WHAT TO DO:
Apart from the pictures, every line below is to be set down exactly.

MATERIAL TO PROCESS:
————————

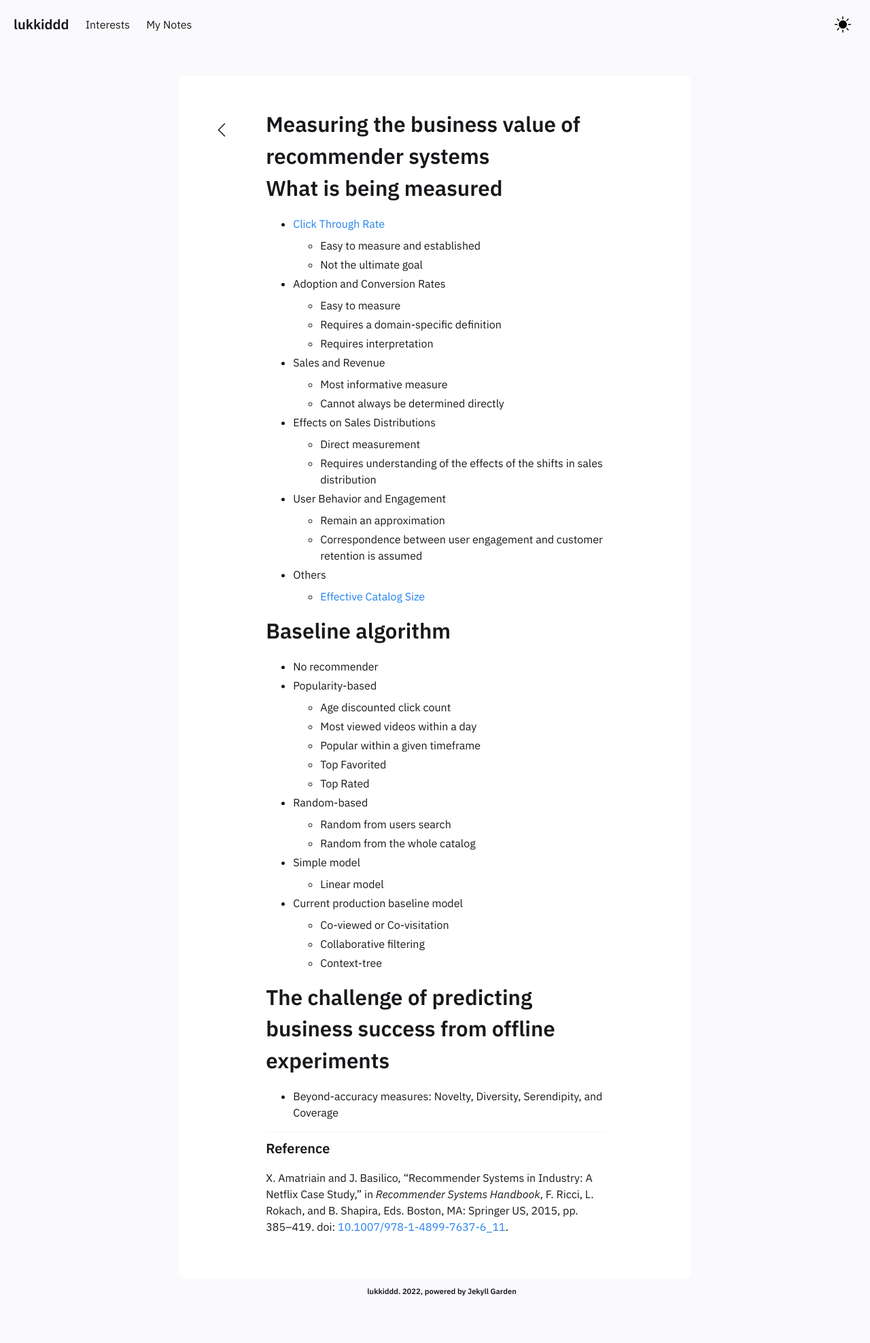
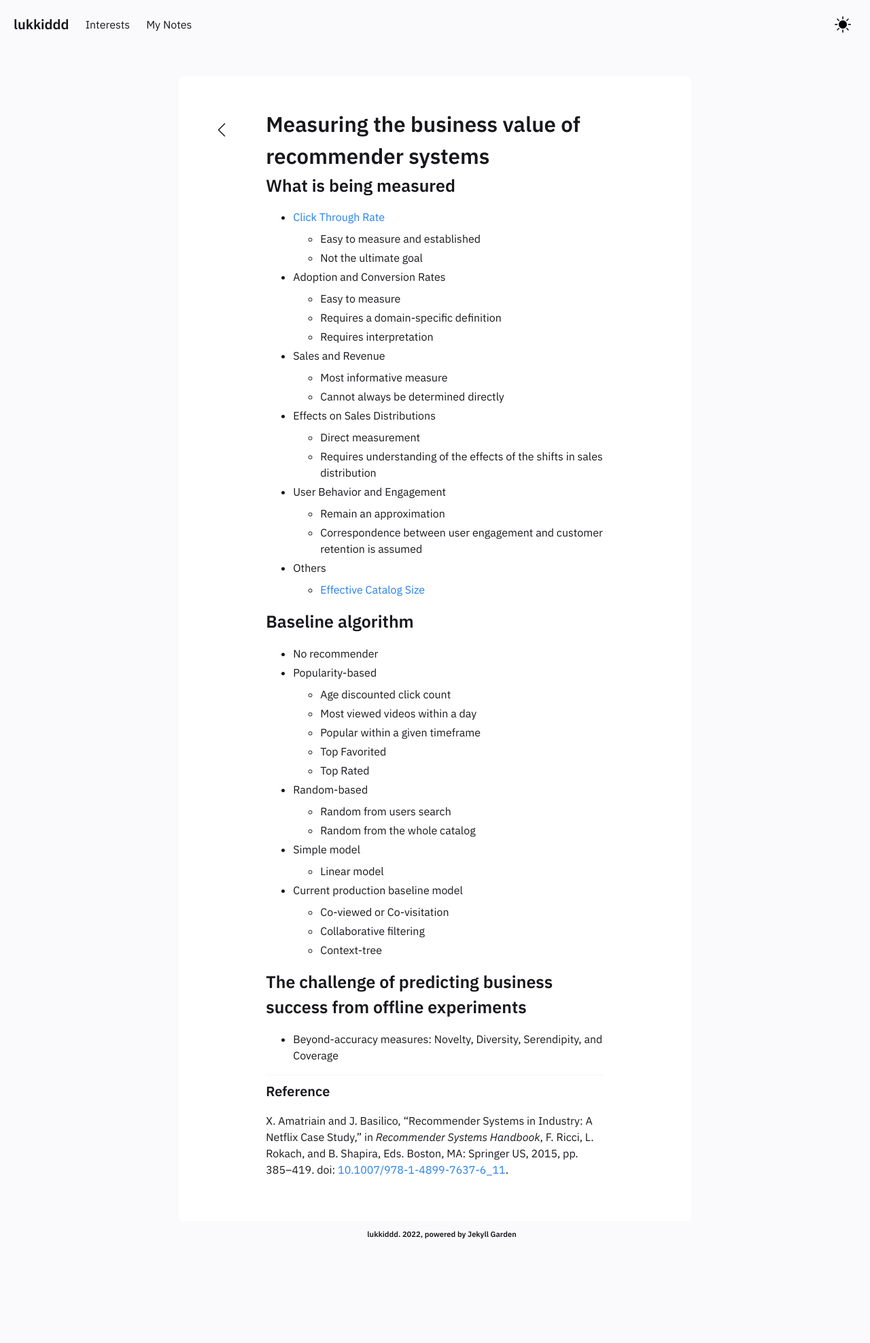
Before and after one commit to lukkiddd/lukkiddd.github.io, a Jekyll site: the page built from _notes/Public/Measuring the business value of recommender systems.md, in a window 1280 px wide. Shown: the whole page at 68% size. Built offline with Jekyll 4.4.1, drawn with Linux system fonts in a browser that asks for light colours; after the commit the page ends 1891 px from its top, so only the background shows below that.

Commit message:
Change heading size

```diff
--- a/_notes/Public/Measuring the business value of recommender systems.md
+++ b/_notes/Public/Measuring the business value of recommender systems.md
@@ -6,7 +6,7 @@ tags: #business-value #recommendation
 ---
 
 
-## What is being measured
+### What is being measured
 
 - [[Click Through Rate]]
 	- Easy to measure and established
@@ -28,7 +28,7 @@ tags: #business-value #recommendation
 	- [[Effective Catalog Size]]
 
 
-## Baseline algorithm
+### Baseline algorithm
 - No recommender
 - Popularity-based
 	- Age discounted click count
@@ -47,7 +47,7 @@ tags: #business-value #recommendation
 	- Context-tree
 
 
-## The challenge of predicting business success from offline experiments
+### The challenge of predicting business success from offline experiments
 
 - Beyond-accuracy measures: Novelty, Diversity, Serendipity, and Coverage
 
```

————————

WRITTEN REPLY:
Before and after one commit to lukkiddd/lukkiddd.github.io, a Jekyll site: the page built from _notes/Public/Measuring the business value of recommender systems.md, in a window 1280 px wide. Shown: the whole page at 68% size. Built offline with Jekyll 4.4.1, drawn with Linux system fonts in a browser that asks for light colours; after the commit the page ends 1891 px from its top, so only the background shows below that.

Commit message:
Change heading size

```diff
--- a/_notes/Public/Measuring the business value of recommender systems.md
+++ b/_notes/Public/Measuring the business value of recommender systems.md
@@ -6,7 +6,7 @@ tags: #business-value #recommendation
 ---
 
 
-## What is being measured
+### What is being measured
 
 - [[Click Through Rate]]
 	- Easy to measure and established
@@ -28,7 +28,7 @@ tags: #business-value #recommendation
 	- [[Effective Catalog Size]]
 
 
-## Baseline algorithm
+### Baseline algorithm
 - No recommender
 - Popularity-based
 	- Age discounted click count
@@ -47,7 +47,7 @@ tags: #business-value #recommendation
 	- Context-tree
 
 
-## The challenge of predicting business success from offline experiments
+### The challenge of predicting business success from offline experiments
 
 - Beyond-accuracy measures: Novelty, Diversity, Serendipity, and Coverage
 
```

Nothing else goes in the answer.